- Network of country collaborations
- Network of institutional collaborations (+10 publications)
- Network of keywords relating to data - Link
Identification of bamboo patches in the lower Gangetic plains using very high resolution WorldView 2 imagery

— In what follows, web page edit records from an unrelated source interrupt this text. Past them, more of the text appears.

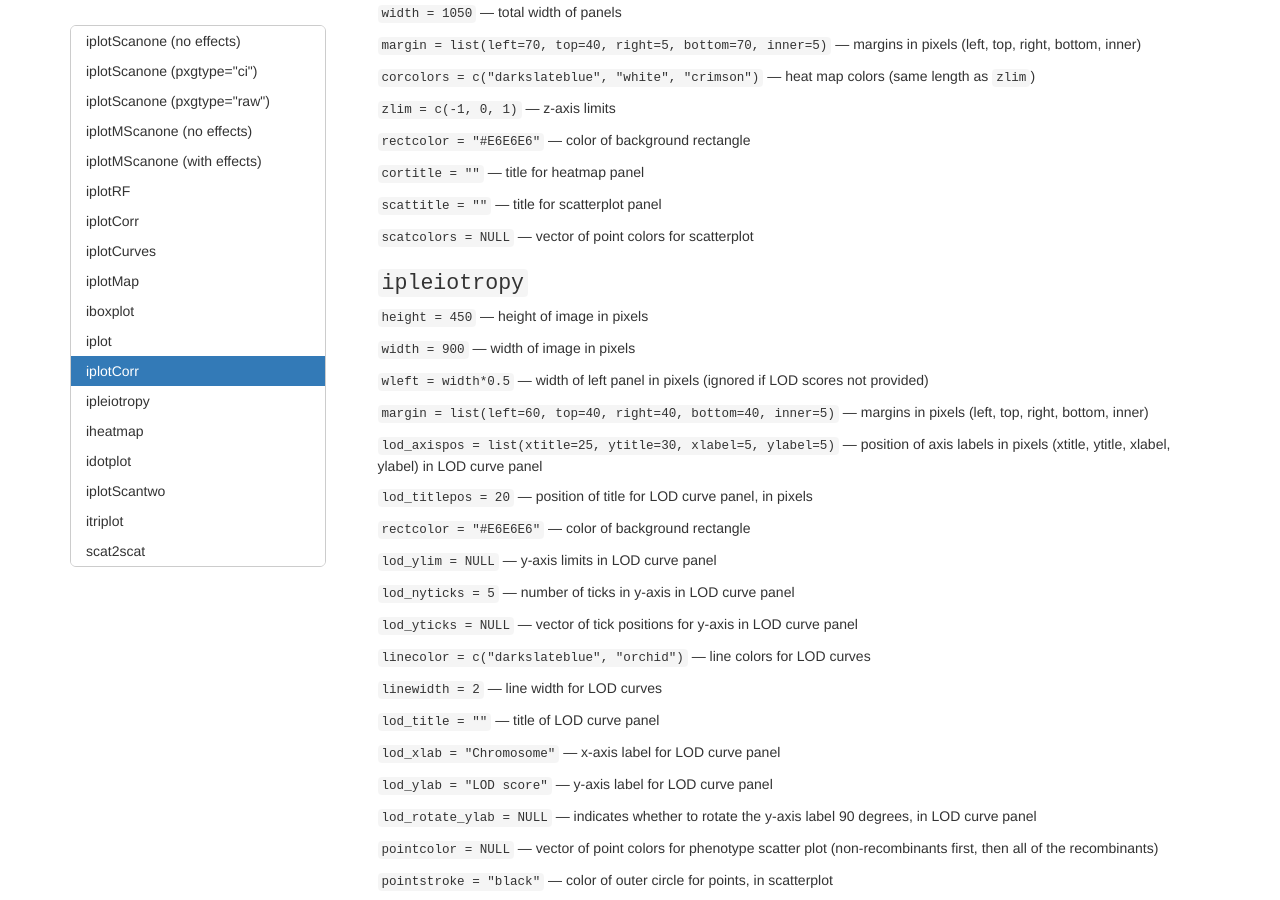
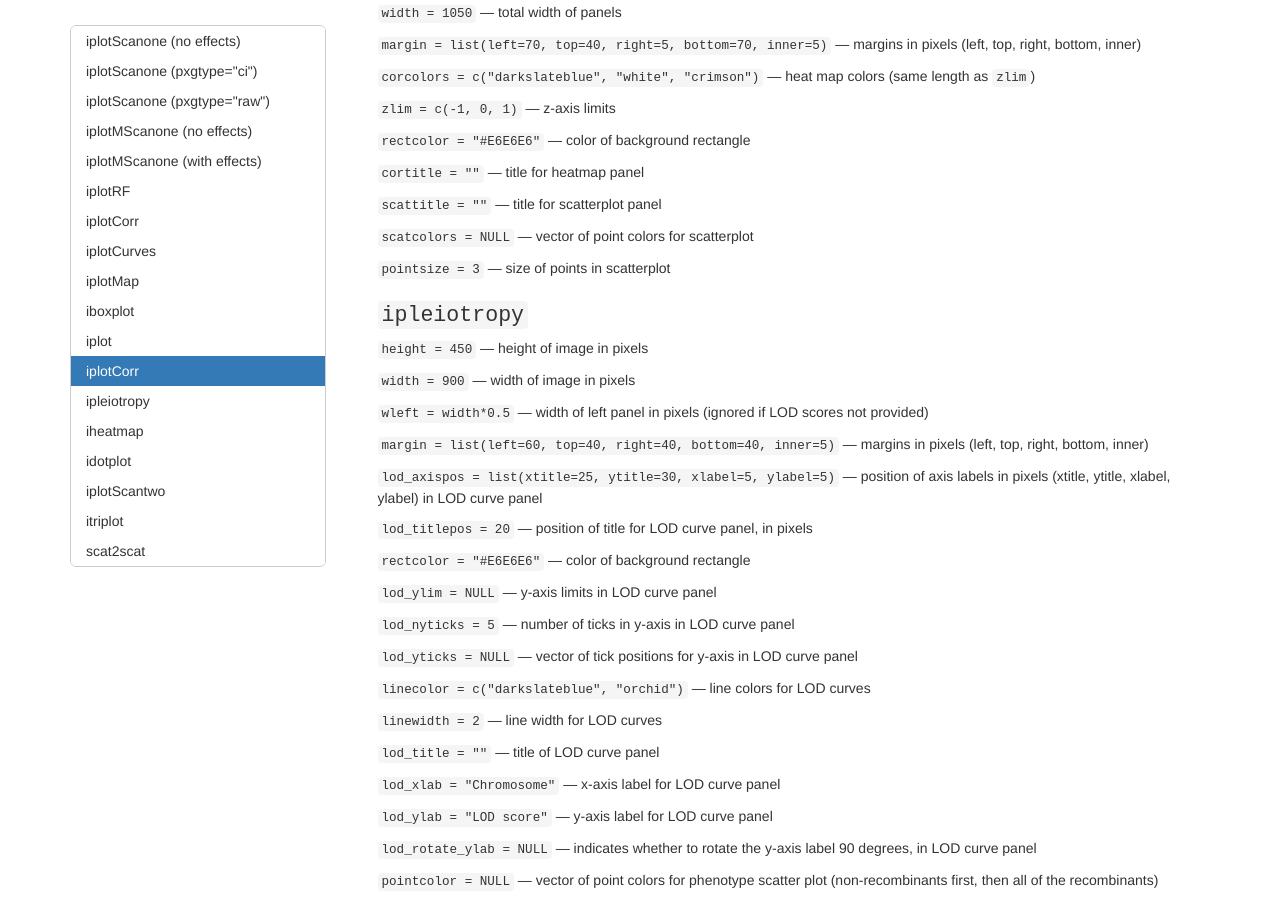
Before and after one commit to kbroman/qtlcharts, a Jekyll site: the page assets/vignettes/chartOpts.html, which Jekyll copies as it is, in a window 1280 px wide and 900 px high, scrolled down 9974 px. Built offline with Jekyll 4.4.1, drawn with Linux system fonts in a browser that asks for light colours.

Commit message:
Add chartOpt pointsize in iplotCorr

```diff
--- a/assets/vignettes/chartOpts.Rmd
+++ b/assets/vignettes/chartOpts.Rmd
@@ -612,6 +612,8 @@ customization options for each chart.
 
 `scatcolors = NULL` &mdash; vector of point colors for scatterplot
 
+`pointsize = 3` &mdash; size of points in scatterplot
+
 ### `ipleiotropy`
 
 `height = 450` &mdash; height of image in pixels
--- a/assets/vignettes/chartOpts.html
+++ b/assets/vignettes/chartOpts.html
@@ -541,6 +541,7 @@ div.tocify {
 <p><code>cortitle = &quot;&quot;</code> — title for heatmap panel</p>
 <p><code>scattitle = &quot;&quot;</code> — title for scatterplot panel</p>
 <p><code>scatcolors = NULL</code> — vector of point colors for scatterplot</p>
+<p><code>pointsize = 3</code> — size of points in scatterplot</p>
 </div>
 <div id="ipleiotropy" class="section level3">
 <h3><code>ipleiotropy</code></h3>
```
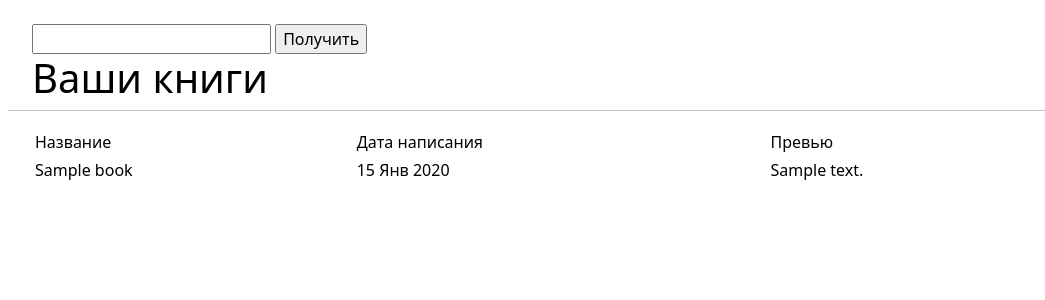
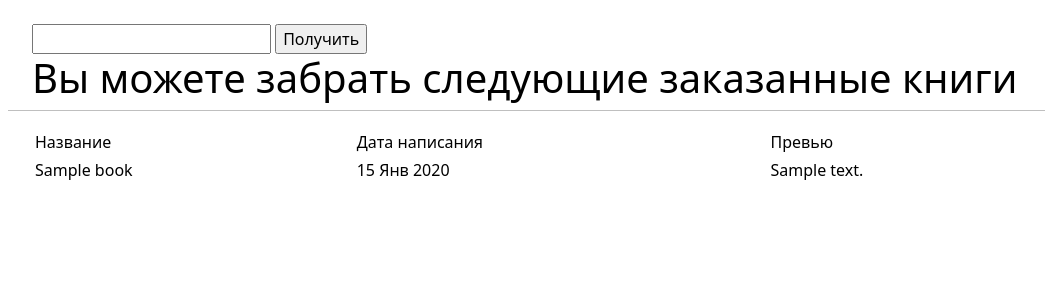
Before and after one commit to Arler/Library-project, a Django app: template library/templates/books_app/issuance.html in a window 1280 px wide. Shown: the part 56-356 px from the top of the page, without its empty margins (86-1131 px from the left). Run offline with Django 5.2, Linux system fonts and the light colour scheme; tables that the repository leaves empty hold one stand-in row (values such as "Sample post"); the template is opened without the code that fills it: values that come from a table or form of the project are taken from there, most other values are stand-ins (such as "Sample title", 1, 10 or a date in 2020).

```diff
--- a/library/templates/books_app/issuance.html
+++ b/library/templates/books_app/issuance.html
@@ -13,7 +13,7 @@
 
 {% if one_time_code %}
     {% if books %}
-        <h1>Ваши книги</h1>
+        <h1>Вы можете забрать следующие заказанные книги</h1>
         <hr>
         <table>
             <tr>
```
Also changed, not shown: library/books/views.py (+11 -9 lines).
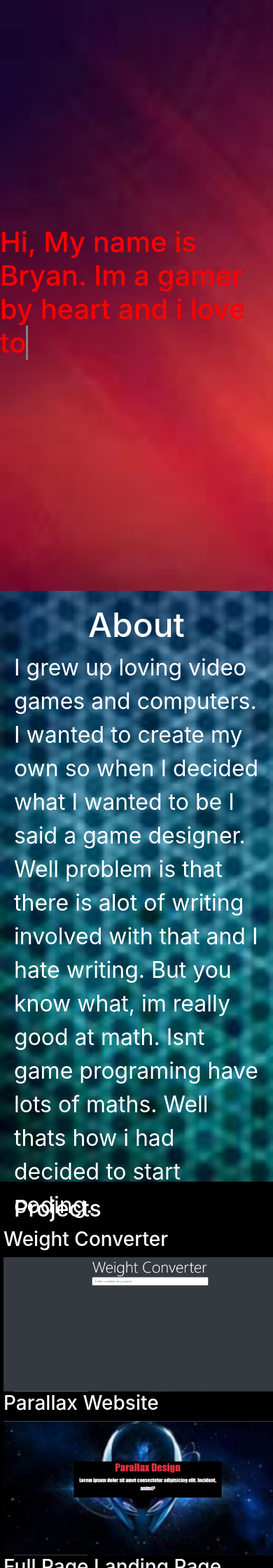
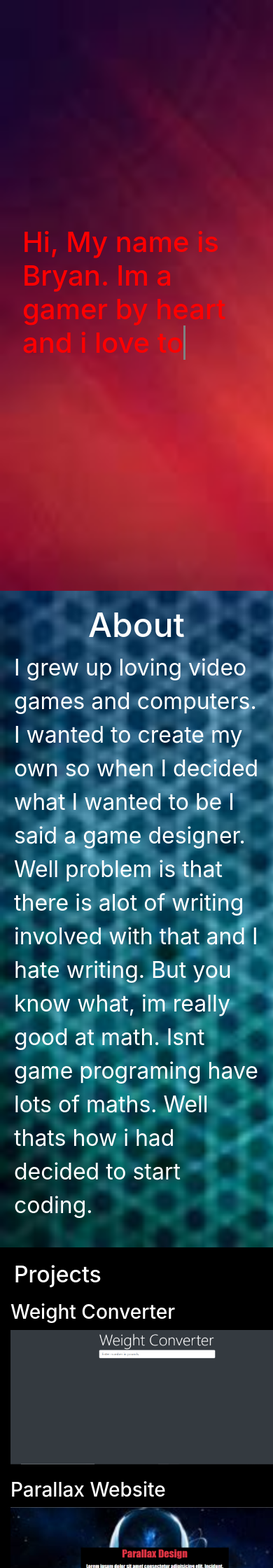
Before and after one commit to BryanTop/RwbyPandaPortfolioBackend, a web app: file index.html in a window 390 px wide; the page is wider, and only the part inside the window is pictured. Shown: the top 2240 px of that part at 70% size. Run offline with its HTML, style and script files only (its server is not run), Linux system fonts and the light colour scheme; some libraries are stand-ins or nearby versions.

Commit message:
fixed mobile friendly issues

```diff
--- a/css/style.css
+++ b/css/style.css
@@ -14,13 +14,16 @@ body {
   background-repeat: no-repeat;
   background-attachment: fixed;
 }
+#showcase h1 {
+  padding: 2rem;
+}
 
 .txt {
   border-right: 0.2rem solid grey;
 }
 
 #aboutSection {
-  height: 100vh;
+  height: 100%;
   width: 100vw;
   padding: 20px;
   background: url("../images/blueBackground.jpg");
@@ -36,10 +39,11 @@ body {
 }
 #aboutSection p {
   font-size: 2em;
+  height: 100%;
 }
 
 #projectSection {
-  height: 100vh;
+  height: 100%;
   width: 100vw;
   padding: 20px;
   background: black;
--- a/main.js
+++ b/main.js
@@ -76,7 +76,8 @@ function init() {
         a.style.textDecoration = 'none';
         a.style.background = 'blue'
 
-        div.classList = ['col-md-3', 'm-3']
+        div.classList = ['col-md-3', 'm-3', 'col-xs-1'];
+        div.style.margin = '10px';
         div.appendChild(a);
         projectArea.appendChild(div);
 
--- a/style.sass
+++ b/style.sass
@@ -12,12 +12,14 @@ body
     background-size: cover
     background-repeat: no-repeat
     background-attachment: fixed
+    h1
+        padding: 2rem
 
 .txt
     border-right: 0.2rem solid grey
 
 #aboutSection
-    height: 100vh
+    height: 100%
     width: 100vw
     padding: 20px
     background: url('../images/blueBackground.jpg')
@@ -31,9 +33,10 @@ body
         font-size: 3em
     p
         font-size: 2em
+        height: 100%
 
 #projectSection
-    height: 100vh
+    height: 100%
     width: 100vw
     padding: 20px
     background: black
```
Also changed, not shown: 1 other file.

Realizing the potential usage, the country has identified National Bamboo mission for addressing the issues relating to the development of bamboo in the country. Therefore knowledge of spatial distribution of bamboo patches becomes necessary for the evaluation and monitoring of this resource. Medium resolution satellite imagery is ineffective for accurate classification when bamboo occurs in mosaic of small and mixed patches. The present study attempts to address this problem using Very High Resolution (VHR) multispectral (MS) WorldView 2 (WV 2) imagery in South 24 Parganas, West Bengal. West Bengal, a part of Bengal Bay ecological region is one of the areas where bamboo grows naturally. The classification was carried out using additional features namely second order texture components of the first 3 principal components (PCs) of pan-sharpened 8 MS bands. Supervised kernel based (Support Vector Machine, SVM) and ensemble based (Random Forest, RF) machine learning algorithms were applied on the dataset. Moreover, RF based variable importance was analyzed to find the most informative input predictors for classification of bamboo. Altogether seven land use land cover classes were mapped which include agricultural land, built-up, bamboo patches, two canopy classes, fallow land and water body. Variable importance analysis indicated that mean texture measure of PC1 and PC3, and spectral information of MS band 8 (NIR 2) were the most important predictor layers for bamboo mapping. Unlike, RF (accuracy 72%) higher overall accuracy of 80% was achieved using SVM classifier for bamboo mapping. Intermixing of bamboo was seen with other canopies.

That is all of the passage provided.